The MSCI World Index (Net) is a free float-adjusted market capitalization weighted index that is designed to measure the global equity market performance of developed markets. This benchmark calculates reinvested dividends net of withholding taxes using Luxembourg tax rates. This index is unmanaged and investors cannot invest directly in this index.
The Lipper Global Fund Index measures the performance of the 30 largest mutual funds that invest in securities throughout the world. This index is unmanaged and investors cannot invest directly in this index.
The Japanese TOPIX Index is an index that measures stock prices on the Tokyo Stock Exchange (TSE). This capitalization-weighted index lists all firms that are considered to be under the 'first section' on the TSE, which groups all of the large firms on the exchange into one pool. This index is unmanaged and investors cannot actually make investments in this index.

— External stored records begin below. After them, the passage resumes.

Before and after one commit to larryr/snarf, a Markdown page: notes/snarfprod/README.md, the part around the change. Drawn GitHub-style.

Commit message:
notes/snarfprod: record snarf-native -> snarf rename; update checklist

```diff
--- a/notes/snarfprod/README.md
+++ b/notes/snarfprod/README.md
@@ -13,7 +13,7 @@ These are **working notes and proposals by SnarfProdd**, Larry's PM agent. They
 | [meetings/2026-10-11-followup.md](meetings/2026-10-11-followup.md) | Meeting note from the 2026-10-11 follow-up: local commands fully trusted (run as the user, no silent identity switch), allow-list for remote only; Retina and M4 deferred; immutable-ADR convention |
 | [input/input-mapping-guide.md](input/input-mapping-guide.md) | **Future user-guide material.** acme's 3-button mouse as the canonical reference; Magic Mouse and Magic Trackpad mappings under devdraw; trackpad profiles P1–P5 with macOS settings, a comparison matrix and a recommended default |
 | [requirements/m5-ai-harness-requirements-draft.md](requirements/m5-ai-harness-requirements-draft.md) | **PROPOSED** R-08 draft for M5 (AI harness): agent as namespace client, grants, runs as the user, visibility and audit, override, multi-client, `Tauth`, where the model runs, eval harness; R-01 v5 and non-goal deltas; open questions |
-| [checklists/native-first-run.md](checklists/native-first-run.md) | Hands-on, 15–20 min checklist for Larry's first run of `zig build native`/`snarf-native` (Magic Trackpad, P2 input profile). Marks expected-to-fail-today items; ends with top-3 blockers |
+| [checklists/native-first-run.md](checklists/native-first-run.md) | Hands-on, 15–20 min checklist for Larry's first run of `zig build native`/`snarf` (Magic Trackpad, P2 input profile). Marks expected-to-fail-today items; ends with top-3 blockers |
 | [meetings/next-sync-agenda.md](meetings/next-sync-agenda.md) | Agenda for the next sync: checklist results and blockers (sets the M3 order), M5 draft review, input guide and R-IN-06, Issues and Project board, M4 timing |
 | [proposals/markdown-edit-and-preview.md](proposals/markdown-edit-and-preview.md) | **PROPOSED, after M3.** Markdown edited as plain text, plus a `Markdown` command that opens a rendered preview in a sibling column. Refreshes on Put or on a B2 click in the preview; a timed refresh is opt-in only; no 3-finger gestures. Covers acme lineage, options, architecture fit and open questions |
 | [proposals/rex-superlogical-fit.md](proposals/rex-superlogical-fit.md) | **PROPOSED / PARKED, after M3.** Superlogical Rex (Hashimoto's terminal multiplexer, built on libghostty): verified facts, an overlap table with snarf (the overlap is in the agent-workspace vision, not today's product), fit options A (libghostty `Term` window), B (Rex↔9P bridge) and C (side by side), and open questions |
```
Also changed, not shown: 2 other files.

Power, Stephen. “Radiation Traces Found in U.S. Milk.”
http://online.wsj.com/article/SB10001424052748703806304576233221749626458.html?mod=WSJ_WSJ_News_BlogsModule. March 31, 2011.
Investing in foreign securities presents risks that in some ways may be greater than in U.S. investments. Those risks include: currency fluctuation; different regulation, accounting standards, trading practices and levels of available information; generally higher transaction costs; and political risks.
The discussion of the Funds’ investments and investment strategy (including current investment themes, the portfolio managers' research and investment process, and portfolio characteristics) represents the Funds’ investments and the views of the portfolio managers and Harris Associates L.P., the Funds' investment adviser, at the time of this letter, and are subject to change without notice.